■ **Records provided**:
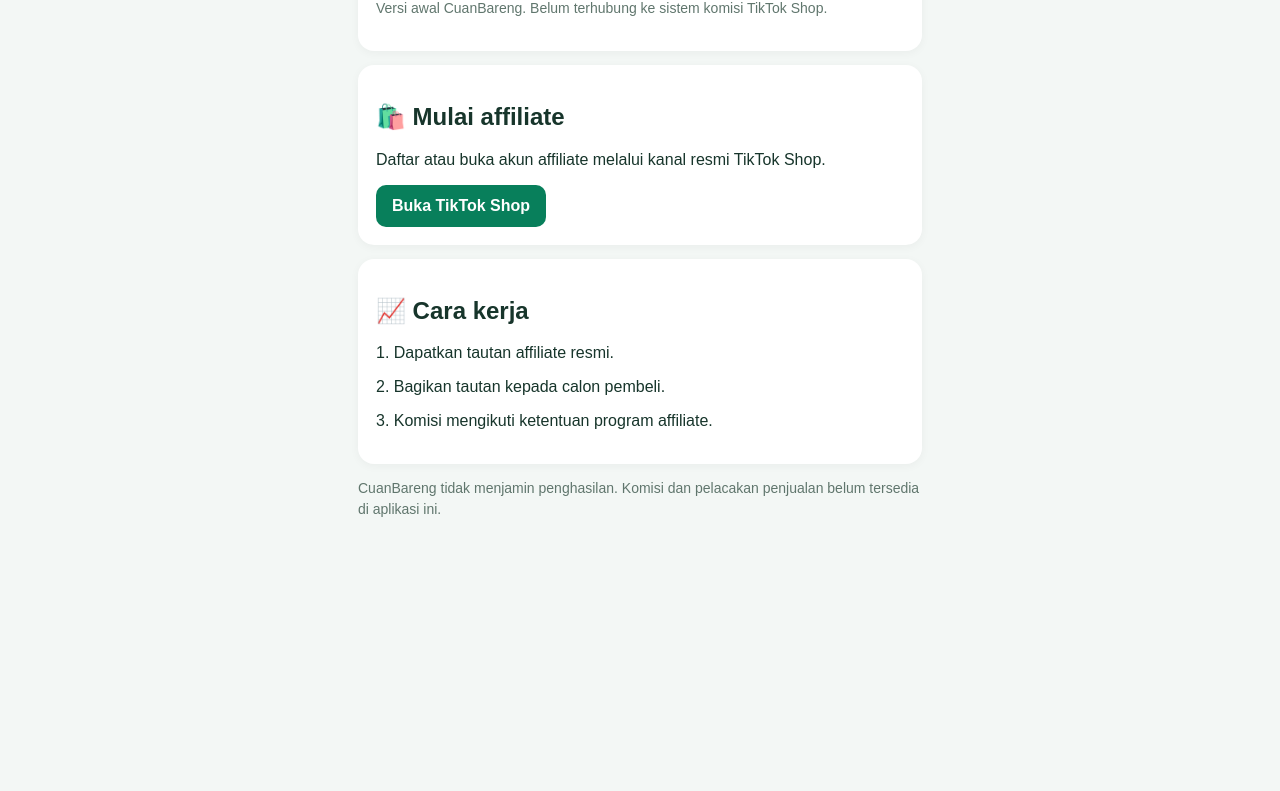
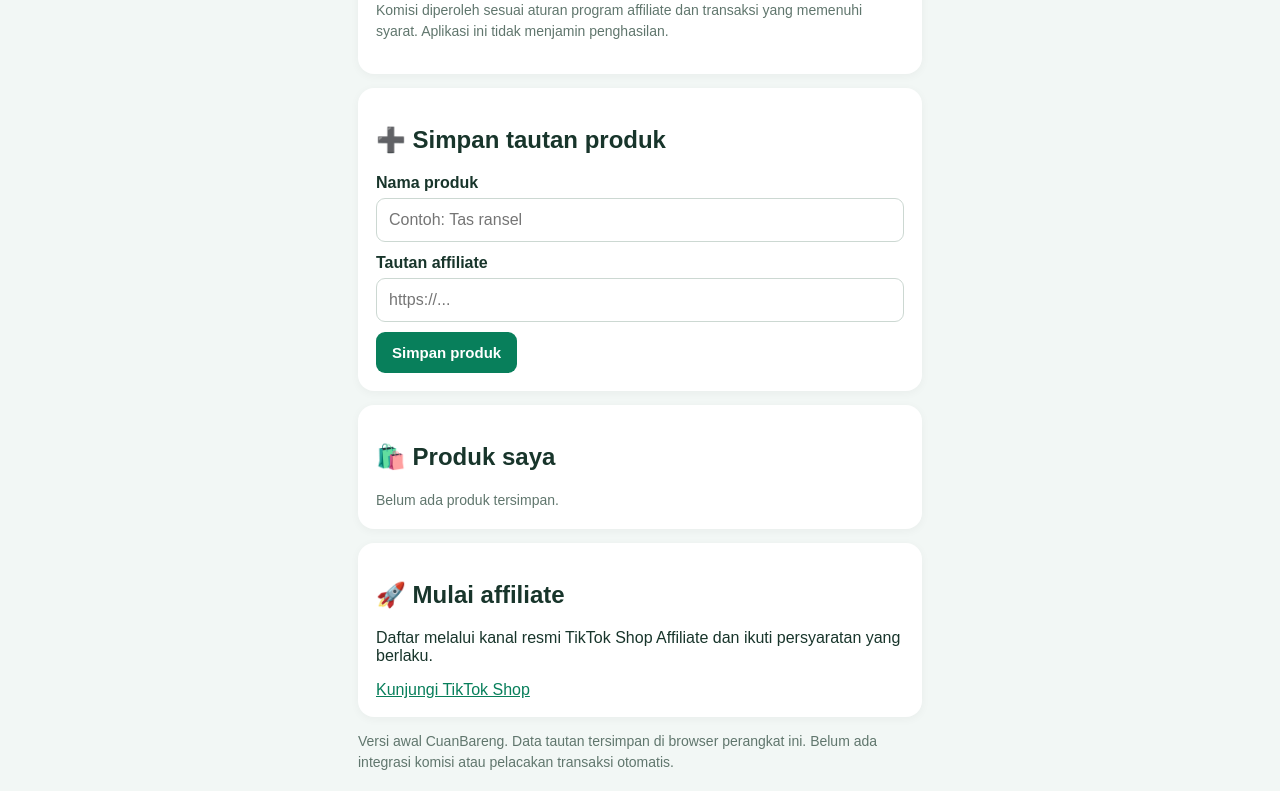
Before and after one commit to massretok-web/cuanbareng, a plain HTML site: page index.html in a window 1280 px wide. Shown: the part 266-1057 px from the top of the page. Before the commit the page ends 804 px from the top, so only its background shows below. Drawn offline with Linux system fonts and the light colour scheme.

Commit message:
Refactor index.html for improved layout and features
Updated the HTML structure and styles for better layout and functionality.

```diff
--- a/index.html
+++ b/index.html
@@ -7,27 +7,20 @@
 <meta name="theme-color" content="#087f5b">
 <title>CuanBareng</title>
 <style>
-    * { box-sizing: border-box; }
-    body {
-      margin: 0; font-family: Arial, sans-serif;
-      background: #f3f7f5; color: #17352b;
-    }
-    header {
-      background: #087f5b; color: white;
-      padding: 24px 18px; border-radius: 0 0 22px 22px;
-    }
-    header h1 { margin: 0 0 8px; }
-    main { padding: 18px; max-width: 600px; margin: auto; }
-    .card {
-      background: white; padding: 18px; margin: 14px 0;
-      border-radius: 16px; box-shadow: 0 2px 10px #0000000b;
-    }
-    a.button {
-      display: inline-block; padding: 12px 16px;
-      background: #087f5b; color: white; text-decoration: none;
-      border-radius: 10px; font-weight: bold;
-    }
-    .muted { color: #60766d; font-size: 14px; line-height: 1.5; }
+*{box-sizing:border-box}
+body{margin:0;font-family:Arial,sans-serif;background:#f2f7f5;color:#18352b}
+header{background:#087f5b;color:white;padding:25px 18px;border-radius:0 0 22px 22px}
+header h1{margin:0 0 8px}
+main{padding:18px;max-width:600px;margin:auto}
+.card{background:white;padding:18px;margin:14px 0;border-radius:16px;box-shadow:0 2px 10px #0000000b}
+label{display:block;margin:12px 0 6px;font-weight:bold}
+input{width:100%;padding:12px;border:1px solid #ccd8d2;border-radius:9px;font-size:16px}
+button{border:0;border-radius:9px;padding:12px 16px;background:#087f5b;color:white;font-weight:bold;font-size:15px;cursor:pointer;margin-top:10px}
+.secondary{background:#e4f3ec;color:#075c43}
+.item{padding:12px 0;border-bottom:1px solid #e5ece8;overflow-wrap:anywhere}
+.item:last-child{border:0}
+.muted{color:#60766d;font-size:14px;line-height:1.5}
+a{color:#087f5b}
 </style>
 </head>
 <body>
@@ -38,23 +31,61 @@
 <main>
 <section class="card">
 <h2>Selamat datang, bro!</h2>
-      <p>Temukan produk menarik dan bagikan tautan affiliate milikmu.</p>
-      <p class="muted">Versi awal CuanBareng. Belum terhubung ke sistem komisi TikTok Shop.</p>
+<p>Kelola tautan produk affiliate kamu dalam satu tempat.</p>
+<p class="muted">Komisi diperoleh sesuai aturan program affiliate dan transaksi yang memenuhi syarat. Aplikasi ini tidak menjamin penghasilan.</p>
 </section>
+
 <section class="card">
-      <h2>🛍️ Mulai affiliate</h2>
-      <p>Daftar atau buka akun affiliate melalui kanal resmi TikTok Shop.</p>
-      <a class="button" href="https://business.tiktokshop.com/id/affiliate" target="_blank" rel="noopener">Buka TikTok Shop</a>
+<h2>➕ Simpan tautan produk</h2>
+<label for="nama">Nama produk</label>
+<input id="nama" placeholder="Contoh: Tas ransel">
+<label for="tautan">Tautan affiliate</label>
+<input id="tautan" type="url" placeholder="https://..." inputmode="url">
+<button id="simpan">Simpan produk</button>
 </section>
+
 <section class="card">
-      <h2>📈 Cara kerja</h2>
-      <p>1. Dapatkan tautan affiliate resmi.</p>
-      <p>2. Bagikan tautan kepada calon pembeli.</p>
-      <p>3. Komisi mengikuti ketentuan program affiliate.</p>
+<h2>🛍️ Produk saya</h2>
+<div id="daftar" class="muted">Belum ada produk tersimpan.</div>
 </section>
-    <footer class="muted">
-      CuanBareng tidak menjamin penghasilan. Komisi dan pelacakan penjualan belum tersedia di aplikasi ini.
-    </footer>
+
+<section class="card">
+<h2>🚀 Mulai affiliate</h2>
+<p>Daftar melalui kanal resmi TikTok Shop Affiliate dan ikuti persyaratan yang berlaku.</p>
+<a href="https://business.tiktokshop.com/" target="_blank" rel="noopener">Kunjungi TikTok Shop</a>
+</section>
+
+<footer class="muted">Versi awal CuanBareng. Data tautan tersimpan di browser perangkat ini. Belum ada integrasi komisi atau pelacakan transaksi otomatis.</footer>
 </main>
+<script>
+const nama=document.getElementById('nama');
+const tautan=document.getElementById('tautan');
+const daftar=document.getElementById('daftar');
+let produk=[];
+try{produk=JSON.parse(localStorage.getItem('cuanbareng_produk')||'[]')}catch(e){}
+function tampilkan(){
+ daftar.innerHTML='';
+ if(!produk.length){daftar.textContent='Belum ada produk tersimpan.';return}
+ produk.forEach((p,i)=>{
+  const div=document.createElement('div');div.className='item';
+  const judul=document.createElement('strong');judul.textContent=p.nama;
+  const link=document.createElement('a');link.href=p.tautan;link.target='_blank';link.rel='noopener';link.textContent='Buka tautan produk';link.style.display='block';link.style.marginTop='8px';
+  const hapus=document.createElement('button');hapus.className='secondary';hapus.textContent='Hapus';hapus.onclick=()=>{produk.splice(i,1);simpanData()};
+  div.append(judul,link,hapus);daftar.append(div);
+ });
+}
+function simpanData(){
+ try{localStorage.setItem('cuanbareng_produk',JSON.stringify(produk));tampilkan()}
+ catch(e){alert('Penyimpanan tidak tersedia di browser ini.')}
+}
+document.getElementById('simpan').onclick=()=>{
+ const n=nama.value.trim(),t=tautan.value.trim();
+ if(!n||!t){alert('Isi nama produk dan tautannya dulu.');return}
+ try{const u=new URL(t);if(!['http:','https:'].includes(u.protocol))throw Error()}
+ catch(e){alert('Masukkan tautan web yang valid.');return}
+ produk.push({nama:n,tautan:t});simpanData();nama.value='';tautan.value='';
+};
+tampilkan();
+</script>
 </body>
 </html>
```
Lines whose indentation alone changed are shown as unchanged.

■ **Exercise requirements**: Repeat the material above in full and unchanged, minus its images.

■ **Response below**:
Before and after one commit to massretok-web/cuanbareng, a plain HTML site: page index.html in a window 1280 px wide. Shown: the part 266-1057 px from the top of the page. Before the commit the page ends 804 px from the top, so only its background shows below. Drawn offline with Linux system fonts and the light colour scheme.

Commit message:
Refactor index.html for improved layout and features
Updated the HTML structure and styles for better layout and functionality.

```diff
--- a/index.html
+++ b/index.html
@@ -7,27 +7,20 @@
 <meta name="theme-color" content="#087f5b">
 <title>CuanBareng</title>
 <style>
-    * { box-sizing: border-box; }
-    body {
-      margin: 0; font-family: Arial, sans-serif;
-      background: #f3f7f5; color: #17352b;
-    }
-    header {
-      background: #087f5b; color: white;
-      padding: 24px 18px; border-radius: 0 0 22px 22px;
-    }
-    header h1 { margin: 0 0 8px; }
-    main { padding: 18px; max-width: 600px; margin: auto; }
-    .card {
-      background: white; padding: 18px; margin: 14px 0;
-      border-radius: 16px; box-shadow: 0 2px 10px #0000000b;
-    }
-    a.button {
-      display: inline-block; padding: 12px 16px;
-      background: #087f5b; color: white; text-decoration: none;
-      border-radius: 10px; font-weight: bold;
-    }
-    .muted { color: #60766d; font-size: 14px; line-height: 1.5; }
+*{box-sizing:border-box}
+body{margin:0;font-family:Arial,sans-serif;background:#f2f7f5;color:#18352b}
+header{background:#087f5b;color:white;padding:25px 18px;border-radius:0 0 22px 22px}
+header h1{margin:0 0 8px}
+main{padding:18px;max-width:600px;margin:auto}
+.card{background:white;padding:18px;margin:14px 0;border-radius:16px;box-shadow:0 2px 10px #0000000b}
+label{display:block;margin:12px 0 6px;font-weight:bold}
+input{width:100%;padding:12px;border:1px solid #ccd8d2;border-radius:9px;font-size:16px}
+button{border:0;border-radius:9px;padding:12px 16px;background:#087f5b;color:white;font-weight:bold;font-size:15px;cursor:pointer;margin-top:10px}
+.secondary{background:#e4f3ec;color:#075c43}
+.item{padding:12px 0;border-bottom:1px solid #e5ece8;overflow-wrap:anywhere}
+.item:last-child{border:0}
+.muted{color:#60766d;font-size:14px;line-height:1.5}
+a{color:#087f5b}
 </style>
 </head>
 <body>
@@ -38,23 +31,61 @@
 <main>
 <section class="card">
 <h2>Selamat datang, bro!</h2>
-      <p>Temukan produk menarik dan bagikan tautan affiliate milikmu.</p>
-      <p class="muted">Versi awal CuanBareng. Belum terhubung ke sistem komisi TikTok Shop.</p>
+<p>Kelola tautan produk affiliate kamu dalam satu tempat.</p>
+<p class="muted">Komisi diperoleh sesuai aturan program affiliate dan transaksi yang memenuhi syarat. Aplikasi ini tidak menjamin penghasilan.</p>
 </section>
+
 <section class="card">
-      <h2>🛍️ Mulai affiliate</h2>
-      <p>Daftar atau buka akun affiliate melalui kanal resmi TikTok Shop.</p>
-      <a class="button" href="https://business.tiktokshop.com/id/affiliate" target="_blank" rel="noopener">Buka TikTok Shop</a>
+<h2>➕ Simpan tautan produk</h2>
+<label for="nama">Nama produk</label>
+<input id="nama" placeholder="Contoh: Tas ransel">
+<label for="tautan">Tautan affiliate</label>
+<input id="tautan" type="url" placeholder="https://..." inputmode="url">
+<button id="simpan">Simpan produk</button>
 </section>
+
 <section class="card">
-      <h2>📈 Cara kerja</h2>
-      <p>1. Dapatkan tautan affiliate resmi.</p>
-      <p>2. Bagikan tautan kepada calon pembeli.</p>
-      <p>3. Komisi mengikuti ketentuan program affiliate.</p>
+<h2>🛍️ Produk saya</h2>
+<div id="daftar" class="muted">Belum ada produk tersimpan.</div>
 </section>
-    <footer class="muted">
-      CuanBareng tidak menjamin penghasilan. Komisi dan pelacakan penjualan belum tersedia di aplikasi ini.
-    </footer>
+
+<section class="card">
+<h2>🚀 Mulai affiliate</h2>
+<p>Daftar melalui kanal resmi TikTok Shop Affiliate dan ikuti persyaratan yang berlaku.</p>
+<a href="https://business.tiktokshop.com/" target="_blank" rel="noopener">Kunjungi TikTok Shop</a>
+</section>
+
+<footer class="muted">Versi awal CuanBareng. Data tautan tersimpan di browser perangkat ini. Belum ada integrasi komisi atau pelacakan transaksi otomatis.</footer>
 </main>
+<script>
+const nama=document.getElementById('nama');
+const tautan=document.getElementById('tautan');
+const daftar=document.getElementById('daftar');
+let produk=[];
+try{produk=JSON.parse(localStorage.getItem('cuanbareng_produk')||'[]')}catch(e){}
+function tampilkan(){
+ daftar.innerHTML='';
+ if(!produk.length){daftar.textContent='Belum ada produk tersimpan.';return}
+ produk.forEach((p,i)=>{
+  const div=document.createElement('div');div.className='item';
+  const judul=document.createElement('strong');judul.textContent=p.nama;
+  const link=document.createElement('a');link.href=p.tautan;link.target='_blank';link.rel='noopener';link.textContent='Buka tautan produk';link.style.display='block';link.style.marginTop='8px';
+  const hapus=document.createElement('button');hapus.className='secondary';hapus.textContent='Hapus';hapus.onclick=()=>{produk.splice(i,1);simpanData()};
+  div.append(judul,link,hapus);daftar.append(div);
+ });
+}
+function simpanData(){
+ try{localStorage.setItem('cuanbareng_produk',JSON.stringify(produk));tampilkan()}
+ catch(e){alert('Penyimpanan tidak tersedia di browser ini.')}
+}
+document.getElementById('simpan').onclick=()=>{
+ const n=nama.value.trim(),t=tautan.value.trim();
+ if(!n||!t){alert('Isi nama produk dan tautannya dulu.');return}
+ try{const u=new URL(t);if(!['http:','https:'].includes(u.protocol))throw Error()}
+ catch(e){alert('Masukkan tautan web yang valid.');return}
+ produk.push({nama:n,tautan:t});simpanData();nama.value='';tautan.value='';
+};
+tampilkan();
+</script>
 </body>
 </html>
```
Lines whose indentation alone changed are shown as unchanged.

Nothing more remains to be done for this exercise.